Brand new, modern, efficient Passport Center in Ukraine (photo by Bogdan Gandziuk)
I had heard many horror stories from expats and Ukrainians about the nightmarish Soviet-style bureaucracy involved in obtaining immigration documents. Imagine my surprise when I learned that Ukraine has just within the last month started to offer foreigners the use of their new, modernized passport centers. I was pleasantly surprised by the comfort, ease, and efficiency of the experience. There were no long miserable queues, no petty bribes, no uncaring bureaucrats. There was even a coffee bar!
Nearly two weeks ago I obtained my Ukraine type “D” visa”, which was the second to the last step to obtaining temporary residency. The final step is to apply for a temporary residence permit at the relevant Ukrainian government office, with several documents:
- Passport with “D” visa and border entry stamp
- Original Ukraine work permit
- Copies of proof of private Ukrainian health insurance policy
- Employment agreement with company which is sponsoring residency (in my case this is a Ukrainian company I formed specifically for this purpose, though to make the process easier my Ukrainian lawyer is a director)
- Residency application form
- Application fee
I had been warned to anticipate a nightmarish Soviet-style bureaucracy, in which one shuffles through multiple slow-moving queues and hopes that the unpleasant bureaucrats will be satisfied with your documents or will not be too unreasonable in demanding bribes. Imagine my surprise when I went to the Ukrainian Passport Center here in Kyiv, located in a downtown shopping mall. It was well lit, staffed with young and surprisingly pleasant workers (who spoke English!), and used a take-a-number system so there were no long hours spent holding one’s place in a line. My Ukrainian lawyer even made an appointment online in advance, to minimize wait time.
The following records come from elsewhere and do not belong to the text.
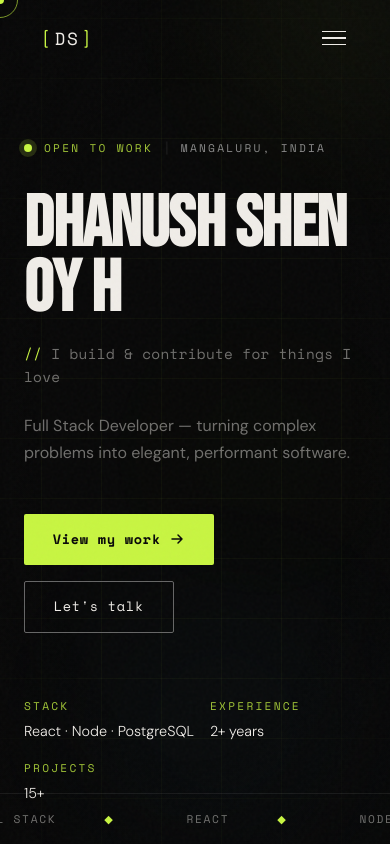
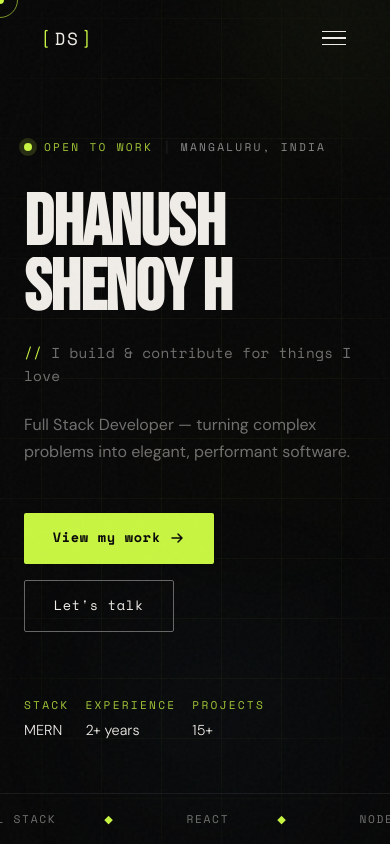
Before and after one commit to abbysallord/dhanush-shenoy-h, a React (Vite) app: page / in a window 390 px wide. Shown: the top 844 px of the page. Built offline with nearby package versions, Linux system fonts and the light colour scheme.

Commit message:
fixed most of the bugs and made it fully responsive

```diff
--- a/src/components/Hero.css
+++ b/src/components/Hero.css
@@ -20,8 +20,8 @@
   position: absolute;
   inset: 0;
   background-image:
-    linear-gradient(rgba(200,245,66,0.04) 1px, transparent 1px),
-    linear-gradient(90deg, rgba(200,245,66,0.04) 1px, transparent 1px);
+    linear-gradient(rgba(200, 245, 66, 0.04) 1px, transparent 1px),
+    linear-gradient(90deg, rgba(200, 245, 66, 0.04) 1px, transparent 1px);
   background-size: 60px 60px;
   mask-image: radial-gradient(ellipse 80% 80% at 50% 50%, black 40%, transparent 100%);
 }
@@ -37,7 +37,7 @@
 .hero-orb-1 {
   width: 500px;
   height: 500px;
-  background: radial-gradient(circle, rgba(200,245,66,0.5) 0%, transparent 70%);
+  background: radial-gradient(circle, rgba(200, 245, 66, 0.5) 0%, transparent 70%);
   top: -100px;
   right: -100px;
   animation-delay: 0s;
@@ -46,7 +46,7 @@
 .hero-orb-2 {
   width: 400px;
   height: 400px;
-  background: radial-gradient(circle, rgba(100,200,255,0.3) 0%, transparent 70%);
+  background: radial-gradient(circle, rgba(100, 200, 255, 0.3) 0%, transparent 70%);
   bottom: -50px;
   left: 10%;
   animation-delay: -3s;
@@ -56,7 +56,7 @@
 .hero-orb-3 {
   width: 300px;
   height: 300px;
-  background: radial-gradient(circle, rgba(200,245,66,0.2) 0%, transparent 70%);
+  background: radial-gradient(circle, rgba(200, 245, 66, 0.2) 0%, transparent 70%);
   top: 40%;
   left: 30%;
   animation-delay: -6s;
@@ -64,14 +64,21 @@
 }
 
 @keyframes float {
-  0%, 100% { transform: translateY(0) scale(1); }
-  50% { transform: translateY(-30px) scale(1.05); }
+
+  0%,
+  100% {
+    transform: translateY(0) scale(1);
+  }
+
+  50% {
+    transform: translateY(-30px) scale(1.05);
+  }
 }
 
 .hero-vignette {
   position: absolute;
   inset: 0;
-  background: radial-gradient(ellipse 100% 100% at 50% 50%, transparent 40%, rgba(8,8,8,0.8) 100%);
+  background: radial-gradient(ellipse 100% 100% at 50% 50%, transparent 40%, rgba(8, 8, 8, 0.8) 100%);
   pointer-events: none;
 }
 
@@ -105,9 +112,17 @@
 }
 
 @keyframes pulse-dot {
-  0% { box-shadow: 0 0 0 0 var(--accent-glow); }
-  70% { box-shadow: 0 0 0 8px transparent; }
-  100% { box-shadow: 0 0 0 0 transparent; }
+  0% {
+    box-shadow: 0 0 0 0 var(--accent-glow);
+  }
+
+  70% {
+    box-shadow: 0 0 0 8px transparent;
+  }
+
+  100% {
+    box-shadow: 0 0 0 0 transparent;
+  }
 }
 
 .hero-divider {
@@ -127,6 +142,10 @@
   letter-spacing: -0.01em;
   margin-bottom: 1.2rem;
   perspective: 600px;
+  /* Lay both name lines side-by-side on desktop */
+  display: flex;
+  flex-wrap: wrap;
+  gap: 0 0.35em;
 }
 
 .split-char {
@@ -188,14 +207,14 @@
   content: '';
   position: absolute;
   inset: 0;
-  background: rgba(0,0,0,0.15);
+  background: rgba(0, 0, 0, 0.15);
   opacity: 0;
   transition: opacity 0.2s;
 }
 
 .btn-primary:hover {
   transform: translateY(-2px);
-  box-shadow: 0 8px 30px rgba(200,245,66,0.35);
+  box-shadow: 0 8px 30px rgba(200, 245, 66, 0.35);
 }
 
 .btn-primary:hover::before {
@@ -271,8 +290,19 @@
 }
 
 @keyframes scroll-grow {
-  0%, 100% { transform: scaleY(0.5); opacity: 0.5; transform-origin: top; }
-  50% { transform: scaleY(1); opacity: 1; transform-origin: top; }
+
+  0%,
+  100% {
+    transform: scaleY(0.5);
+    opacity: 0.5;
+    transform-origin: top;
+  }
+
+  50% {
+    transform: scaleY(1);
+    opacity: 1;
+    transform-origin: top;
+  }
 }
 
 /* Marquee */
@@ -309,13 +339,49 @@
 }
 
 @keyframes marquee {
-  from { transform: translateX(0); }
-  to { transform: translateX(-50%); }
+  from {
+    transform: translateX(0);
+  }
+
+  to {
+    transform: translateX(-50%);
+  }
 }
 
 @media (max-width: 768px) {
-  .hero-meta { flex-wrap: wrap; gap: 1rem; }
-  .meta-sep { display: none; }
-  .hero-scroll-indicator { display: none; }
-  .hero-orb-1 { width: 300px; height: 300px; }
+
+  /* Stack name lines vertically on mobile */
+  .hero-title {
+    flex-direction: column;
+    gap: 0;
+  }
+
+  .hero-meta {
+    flex-wrap: wrap;
+    gap: 1rem;
+  }
+
+  .meta-sep {
+    display: none;
+  }
+
+  .hero-scroll-indicator {
+    display: none;
+  }
+
+  .hero-orb-1 {
+    width: 300px;
+    height: 300px;
+  }
+
+  /*
+   * The marquee is position:absolute at bottom:0.
+   * Adding padding-bottom to .hero (the flex container) shrinks the
+   * space available to flex children, pushing the centered content
+   * above the marquee. 4rem covers the marquee's ~2.5rem height
+   * with comfortable breathing room.
+   */
+  .hero {
+    padding-bottom: 4rem;
+  }
 }
--- a/src/components/Hero.jsx
+++ b/src/components/Hero.jsx
@@ -4,7 +4,8 @@ import gsap from 'gsap';
 import './Hero.css';
 
 // ── CONFIG — replace with your own info ──────────────────────────
-const NAME = 'Dhanush Shenoy H';
+const NAME_FIRST = 'Dhanush';
+const NAME_LAST = 'Shenoy H';
 const TAGLINE = 'I build & contribute for things I love';
 const SUBTITLE = "Full Stack Developer — turning complex problems into elegant, performant software.";
 const LOCATION = 'Mangaluru, India';
@@ -95,7 +96,10 @@ export default function Hero() {
 
         <h1 className="hero-title">
           <div className="title-line overflow-hidden">
-            <SplitText text={NAME} className="title-name" delay={0} />
+            <SplitText text={NAME_FIRST} className="title-name" delay={0} />
+          </div>
+          <div className="title-line overflow-hidden">
+            <SplitText text={NAME_LAST} className="title-name" delay={0.21} />
           </div>
         </h1>
 
@@ -119,7 +123,7 @@ export default function Hero() {
           >
             View my work
             <svg width="16" height="16" viewBox="0 0 16 16" fill="none">
-              <path d="M3 8h10M9 4l4 4-4 4" stroke="currentColor" strokeWidth="1.5" strokeLinecap="round" strokeLinejoin="round"/>
+              <path d="M3 8h10M9 4l4 4-4 4" stroke="currentColor" strokeWidth="1.5" strokeLinecap="round" strokeLinejoin="round" />
             </svg>
           </a>
           <a
@@ -138,7 +142,7 @@ export default function Hero() {
         <div className="hero-meta">
           <div className="meta-item">
             <span className="label">Stack</span>
-            <span className="meta-val">React · Node · PostgreSQL</span>
+            <span className="meta-val">MERN</span>
           </div>
           <div className="meta-sep" />
           <div className="meta-item">
--- a/src/components/Projects.jsx
+++ b/src/components/Projects.jsx
@@ -17,7 +17,7 @@ const PROJECTS = [
     tags: ['AI', 'OpenAI', 'Hackathon', 'AgroNova'],
     github: 'https://github.com/abbysallord/AgroNova',
     live: 'https://drive.google.com/file/d/1Jg11Uuvwnr3qBWS0zRIpZAjBx3RkNLIn/view?usp=sharing',
-    featured: true,
+    featured: false,
     hackathon: true,
     year: '2026',
     accent: '#c8f542',
```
As it happens, there was a mistake in my employment agreement document. Or rather, some legal terminology was not exactly to their liking. Normally this would mean yet another bureaucratic nightmare, but to my surprise the officer (a girl not more than 25; Ukraine seems to have purged much of their old civil service) gave us the office’s email address and allowed my lawyer to correct the document and email it to her, after which she printed it out for us to sign. Try doing that at a DMV in the US!
Because of this problem with the document it took about three hours to complete the process. Had the document been correct, the entire process soup to nuts would probably have been under 45 minutes. Considering that the conclusion of this process is a permit that allows a foreigner to live and work in Ukraine for three years, I’d say that’s astonishing.
Another surprise for me is that this center was overwhelmingly dealing with foreigners. Ukrainians go to this same office to get their passports issued or renewed, but there were easily 10 foreigners for every Ukrainian. But, strangely, no Europeans or Americans. As far as I could tell from the languages spoken, most of the applicants were from India, Pakistan, Arabic-speaking countries, and Africa. I’m told these groups come here because they can study in Ukraine’s top universities for much less than the alternatives, though I’m sure some of the applicants where coming here to work or start businesses. I bet this lack of Western representation won’t last. There’s just too much potential here to keep it a secret much longer.
Issuance of the permit takes up to three weeks. When it’s ready, the office will send a text message to my Ukrainian phone number, in English, and I’ll make an appointment to come back and obtain the actual permit card. Legally that is all that is required to live and work here, but in practice I will also need a Ukrainian bank account, about which more later.